Jewish Prison Inmate Wins Major Victory in Battle for Kosher Food
“Today’s decision is a great victory for human rights and religious liberty”
For Immediate Release: December 21, 2012
Media Contact: Emily Hardman, email@example.com, 202.349.7224
Washington, DC — After seven years of litigation, a Jewish prison inmate in Texas today won a major victory in his quest to receive a kosher diet in accordance with his religious beliefs.

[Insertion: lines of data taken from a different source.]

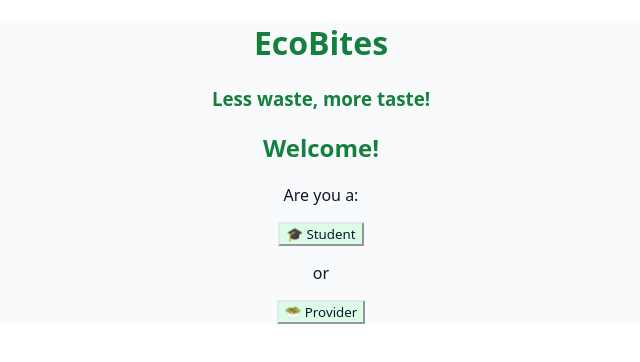
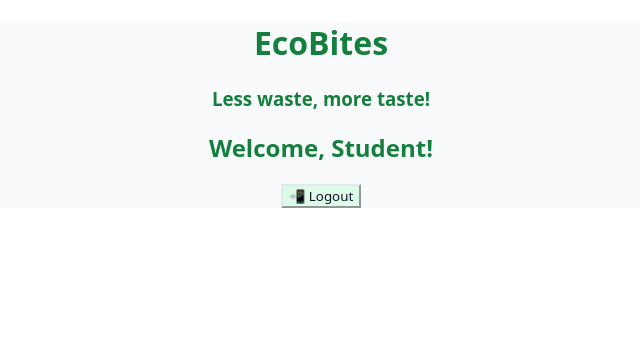
Before and after one commit to platplat/eco-bites, a React (Create React App) app: page / in a window 1280 px wide. Both pictures are taken after a click on the button "🎓 Student". Shown: the top 362 px of the page, without its empty margins (319-959 px from the left). Built offline with nearby package versions, Linux system fonts and the light colour scheme.

Commit message:
feat: add functionality to buttons and create two new views, StudentView and ProviderView

```diff
--- a/src/App.js
+++ b/src/App.js
@@ -2,6 +2,8 @@ import React, { useState } from "react";
 
 // Import child components
 import LandingPage from "./components/LandingPage.js";
+import StudentView from "./components/StudentView.js";
+import ProviderView from "./components/ProviderView.js";
 
 function App() {
   // Top-level states managed by App.js
@@ -12,6 +14,12 @@ function App() {
     {currentView === "landing" && (
       <LandingPage onNavigate={(view) => setCurrentView(view)} />
     )}
+    {currentView === "student" && (
+      <StudentView onGoHome={() => setCurrentView("landing")} />
+    )}
+    {currentView === "provider" && (
+      <ProviderView onGoHome={() => setCurrentView("landing")} />
+    )}
   </div>
   );
 }
--- a/src/components/LandingPage.js
+++ b/src/components/LandingPage.js
@@ -1,7 +1,7 @@
 import React, { useState } from "react";
 import "../styles.css";
 
-function LandingPage() {
+function LandingPage(props) {
 
   return (
   <div className="app-container">
@@ -14,6 +14,7 @@ function LandingPage() {
 
       <button
           className="nav-button"
+          onClick={() => props.onNavigate("student")}
         >
       🎓 Student
       </button>
@@ -22,6 +23,7 @@ function LandingPage() {
 
       <button
           className="nav-button"
+          onClick={() => props.onNavigate("provider")}
         >
       🥗 Provider
       </button>
--- /dev/null
+++ b/src/components/ProviderView.js
@@ -0,0 +1,24 @@
+import React, { useState } from "react";
+import "../styles.css";
+
+export default function ProviderView(props) {
+
+  return (
+  <div className="app-container">
+    <h1>EcoBites</h1>
+    <h3>Less waste, more taste!</h3>
+    <h2>Welcome, Provider!</h2>
+
+    <nav className="nav-menu">
+
+      <button
+          className="nav-button"
+          onClick={() => props.onGoHome()}
+        >
+      📲 Logout
+      </button>
+
+    </nav>
+  </div>
+  );
+}
--- /dev/null
+++ b/src/components/StudentView.js
@@ -0,0 +1,25 @@
+import React, { useState } from "react";
+import "../styles.css";
+
+export default function StudentView(props) {
+
+  return (
+  <div className="app-container">
+    <h1>EcoBites</h1>
+    <h3>Less waste, more taste!</h3>
+    <h2>Welcome, Student!</h2>
+
+    <nav className="nav-menu">
+
+      <button
+          className="nav-button"
+          onClick={() => props.onGoHome()}
+        >
+      📲 Logout
+      </button>
+
+    </nav>
+
+  </div>
+  );
+}
```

The United States Court of Appeals for the Fifth Circuit ruled that Max Moussazadeh has a sincere religious belief in keeping a kosher diet, that Texas burdened his religious beliefs by denying him kosher food, and that the lower court should decide whether Texas can prove that it has a “compelling interest” in maintaining its current policies. The court stated that “we are skeptical” that the state’s desire to cut costs would pass legal muster.
“Today’s decision is a great victory for human rights and religious liberty,” said Luke Goodrich, Deputy General Counsel at the Becket Fund for Religious Liberty. “Even prisoners retain their human rights, and the state cannot sacrifice those rights on the altar of bureaucratic convenience.”
Currently, at least thirty-five states and the federal government provide a kosher diet to all observant Jewish inmates. Texas is one of the few remaining holdouts. It estimates that the cost of feeding all observant Jewish inmates in its prison system would be less than 0.02% of its annual food budget.
“If thirty-five states and the federal government can provide kosher diets to all of their observant Jewish inmates, there is no reason Texas cannot do the same,” said Goodrich.
After the Becket Fund filed suit, together with megafirm Latham & Watkins, LLP, Texas established a “kosher kitchen” at one of its prison facilities and began providing a kosher diet. But it still denies kosher food to Jewish inmates who are transferred away from that facility. The Becket Fund is also fighting a similar lawsuit against the State of Florida.
Both lawsuits center on a federal civil rights law called the Religious Land Use and Institutionalized Persons Act of 2000 (RLUIPA). The law protects not only prisoners but also religious land uses—such as religious schools, soup kitchens, and houses of worship. The Becket fund has won numerous cases under RLUIPA defending a wide variety of religious expression across the country.
The Becket Fund for Religious Liberty is a non-profit, public-interest law firm dedicated to protecting the free expression of all religious traditions—from Anglicans to Zoroastrians. For 18 years its attorneys are recognized as experts in the field of church-state law. For more information, or to arrange an interview with one of the attorneys, please contact Emily Hardman, Communications Director, at firstname.lastname@example.org or call 202.349.7224.